When I opened up the case for the pedaboard, I was shocked to find the state it was in! (So shocked that I forgot to take any photos of it.) In short, it was a mess. Some of the Dual Lock holding the pedals together had fallen apart. Some of the pedals were barely holding on just by the patch cables. Some of the pedals had just given up staying where they were supposed to be. Turns out the pedalboard was stored in a warm and humid place and placed sideways, which usually isn't too big a deal, but since some of the pedals on this board were on risers and some of them stacked, the Dual Lock's adhesive backing was dealing with more weight than it could handle.

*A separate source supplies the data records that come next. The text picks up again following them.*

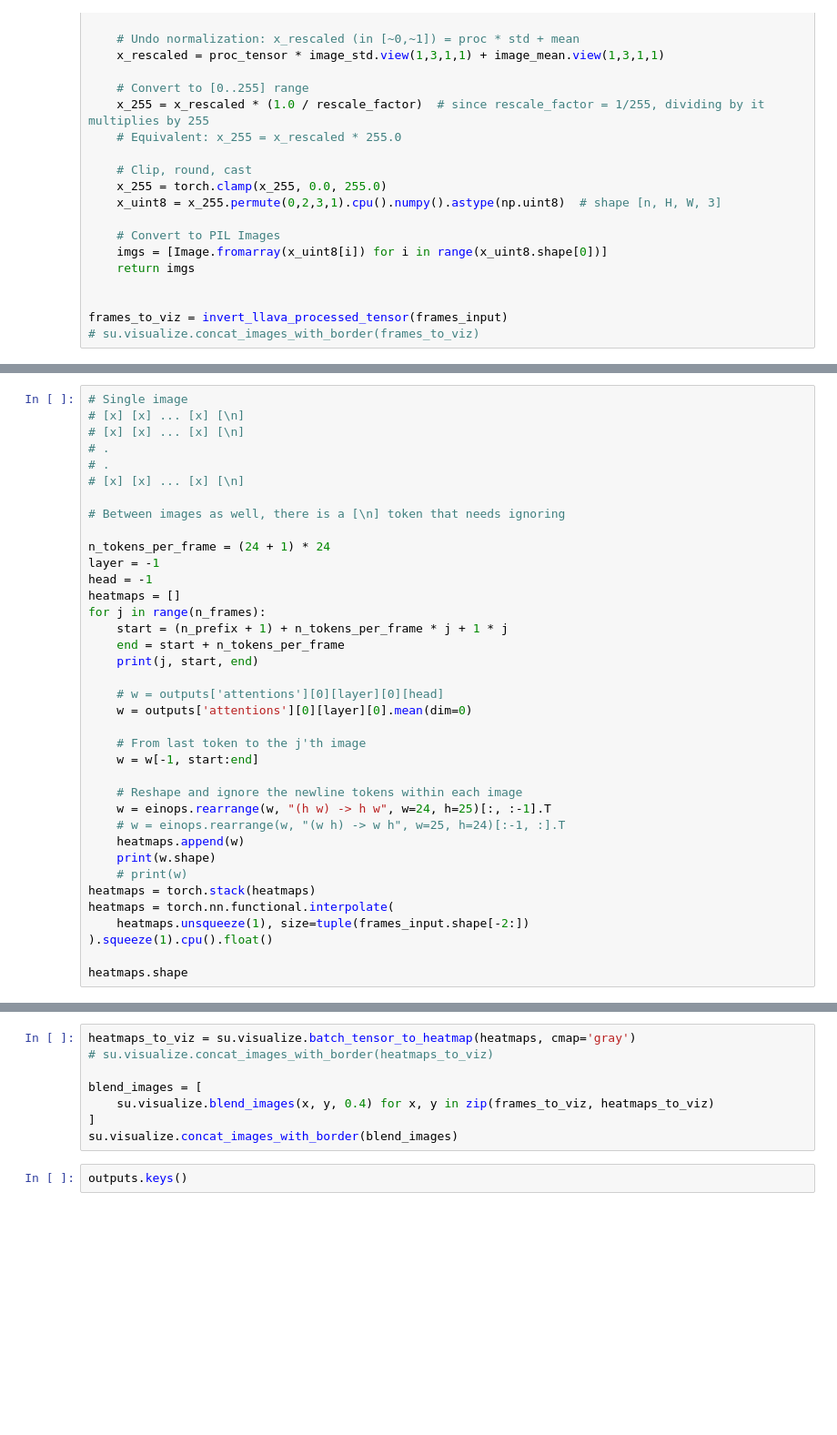
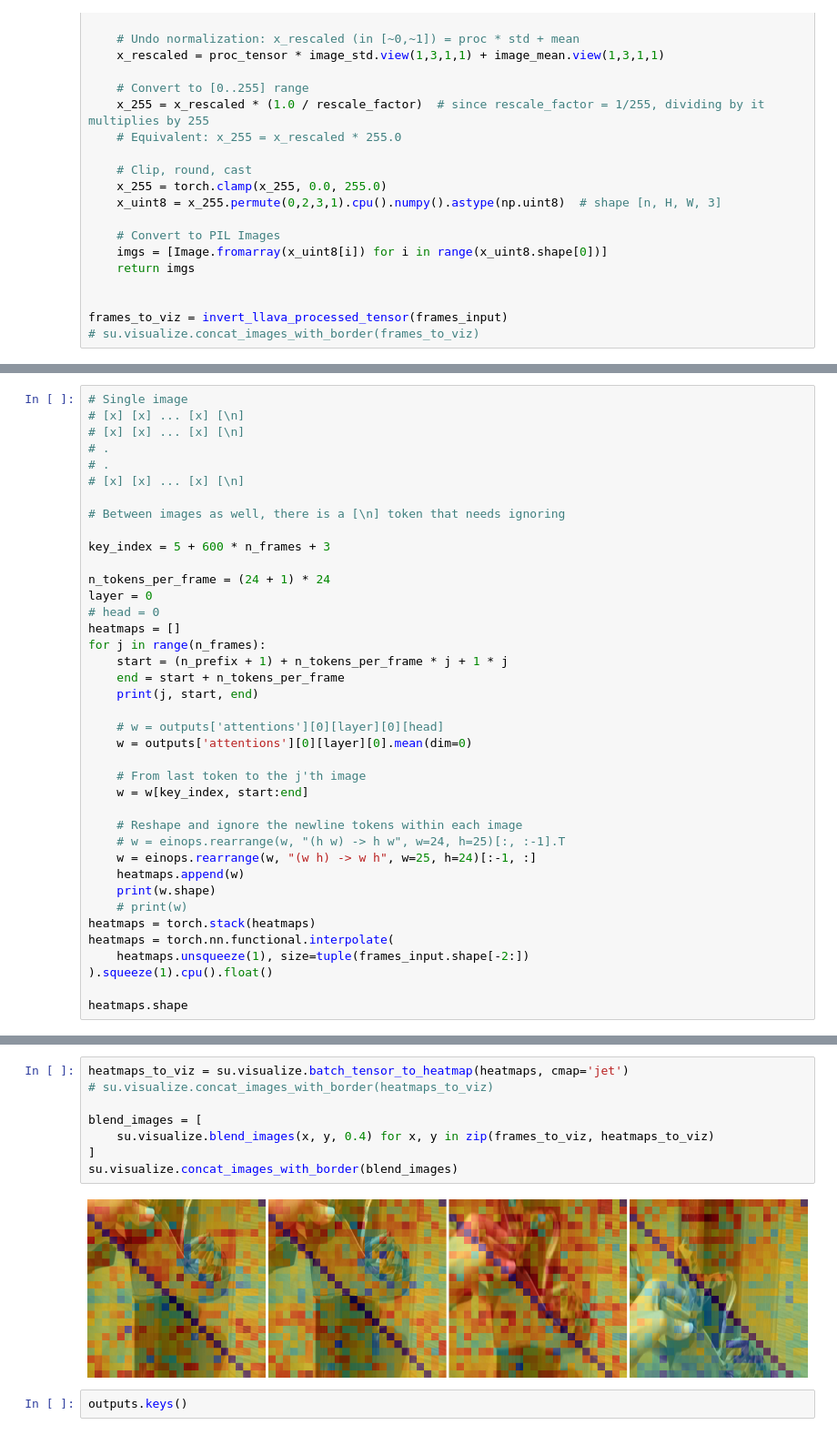
Before and after one commit to bpiyush/CaReBench, a Jupyter notebook: notebooks/visualize_token.ipynb, the cells around one changed output, grey strips where cells are left out. Shown at 91% size. Drawn from its saved outputs; the diff is of its cells as text; blank space fills up the shorter version.

```diff
--- a/notebooks/visualize_token.ipynb
+++ b/notebooks/visualize_token.ipynb
@@ -210,9 +257,11 @@ import einops
 
 # Between images as well, there is a [\n] token that needs ignoring
 
+key_index = 5 + 600 * n_frames + 3
+
 n_tokens_per_frame = (24 + 1) * 24
-layer = -1
-head = -1
+layer = 0
+# head = 0
 heatmaps = []
 for j in range(n_frames):
     start = (n_prefix + 1) + n_tokens_per_frame * j + 1 * j
@@ -223,11 +272,11 @@ for j in range(n_frames):
     w = outputs['attentions'][0][layer][0].mean(dim=0)
 
     # From last token to the j'th image
-    w = w[-1, start:end]
+    w = w[key_index, start:end]
 
     # Reshape and ignore the newline tokens within each image
-    w = einops.rearrange(w, "(h w) -> h w", w=24, h=25)[:, :-1].T
-    # w = einops.rearrange(w, "(w h) -> w h", w=25, h=24)[:-1, :].T
+    # w = einops.rearrange(w, "(h w) -> h w", w=24, h=25)[:, :-1].T
+    w = einops.rearrange(w, "(w h) -> w h", w=25, h=24)[:-1, :]
     heatmaps.append(w)
     print(w.shape)
     # print(w)
@@ -249,12 +298,14 @@ torch.Size([23, 25])
 torch.Size([4, 336, 336])
 # %%
-heatmaps_to_viz = su.visualize.batch_tensor_to_heatmap(heatmaps, cmap='gray')
+heatmaps_to_viz = su.visualize.batch_tensor_to_heatmap(heatmaps, cmap='jet')
 # su.visualize.concat_images_with_border(heatmaps_to_viz)
 
 blend_images = [
     su.visualize.blend_images(x, y, 0.4) for x, y in zip(frames_to_viz, heatmaps_to_viz)
 ]
 su.visualize.concat_images_with_border(blend_images)
+# %% [output]
+[figure, added]
 # %%
 outputs.keys()
 # %% [output]
```
Also changed, not shown: parts of 8 cells of this notebook.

We were quick to get to work with this one, since we only had a few days before Ellen needed the board back in action. The first thing we did is take apart the whole board and prepare the board to be rebuilt. There was going to be a change in the pedals' positions too, so we planned it all out on a drawing software to make sure all the pedals would fit the way we want them to. After agreeing on a plan with Ellen, we started putting the pedals back together. Instead of just relying on the Dual Lock's adhesive backing, we also wicked in some superglue for all the new pieces, to make sure they weren't going to come loose any time soon. With all the pedals firmly in place, we started on checking, repairing and testing all the patch cables. Some of the patch cable plugs had become unreliable with rust forming on the internal parts, so those were gone and replaced with new ones. After the patch cables were tested for volume and tone, it was onto power cable reorganizing. After everything was plugged in, we tested the board to make sure everything was sounding good, then off it went to the finished work shelf, ready to be picked up.